[Data shown]:
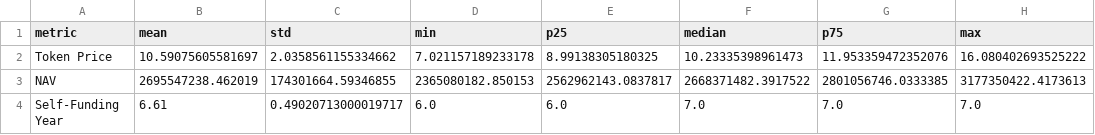
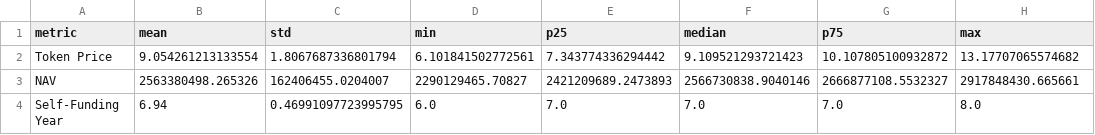
Before and after one commit to ksingla-GL/FELT_Modelling, a CSV file: outputs/monte_carlo_stats.csv, drawn as a sheet.

```diff
--- a/outputs/monte_carlo_stats.csv
+++ b/outputs/monte_carlo_stats.csv
@@ -1,4 +1,4 @@
 metric,mean,std,min,p25,median,p75,max
-Token Price,10.59075605581697,2.0358561155334662,7.021157189233178,8.99138305180325,10.23335398961473,11.953359472352076,16.080402693525222
-NAV,2695547238.462019,174301664.59346855,2365080182.850153,2562962143.0837817,2668371482.3917522,2801056746.0333385,3177350422.4173613
-Self-Funding Year,6.61,0.49020713000019717,6.0,6.0,7.0,7.0,7.0
+Token Price,9.054261213133554,1.8067687336801794,6.101841502772561,7.343774336294442,9.109521293721423,10.107805100932872,13.17707065574682
+NAV,2563380498.265326,162406455.0204007,2290129465.70827,2421209689.2473893,2566730838.9040146,2666877108.5532327,2917848430.665661
+Self-Funding Year,6.94,0.46991097723995795,6.0,7.0,7.0,7.0,8.0
```
Also changed, not shown: outputs/monte_carlo_results.csv, outputs/scenario_comparison.csv, 3 other files.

[Task brief]:
Reproduce all lines above exactly. Leave the images out.

[Reply]:
Before and after one commit to ksingla-GL/FELT_Modelling, a CSV file: outputs/monte_carlo_stats.csv, drawn as a sheet.

```diff
--- a/outputs/monte_carlo_stats.csv
+++ b/outputs/monte_carlo_stats.csv
@@ -1,4 +1,4 @@
 metric,mean,std,min,p25,median,p75,max
-Token Price,10.59075605581697,2.0358561155334662,7.021157189233178,8.99138305180325,10.23335398961473,11.953359472352076,16.080402693525222
-NAV,2695547238.462019,174301664.59346855,2365080182.850153,2562962143.0837817,2668371482.3917522,2801056746.0333385,3177350422.4173613
-Self-Funding Year,6.61,0.49020713000019717,6.0,6.0,7.0,7.0,7.0
+Token Price,9.054261213133554,1.8067687336801794,6.101841502772561,7.343774336294442,9.109521293721423,10.107805100932872,13.17707065574682
+NAV,2563380498.265326,162406455.0204007,2290129465.70827,2421209689.2473893,2566730838.9040146,2666877108.5532327,2917848430.665661
+Self-Funding Year,6.94,0.46991097723995795,6.0,7.0,7.0,7.0,8.0
```
Also changed, not shown: outputs/monte_carlo_results.csv, outputs/scenario_comparison.csv, 3 other files.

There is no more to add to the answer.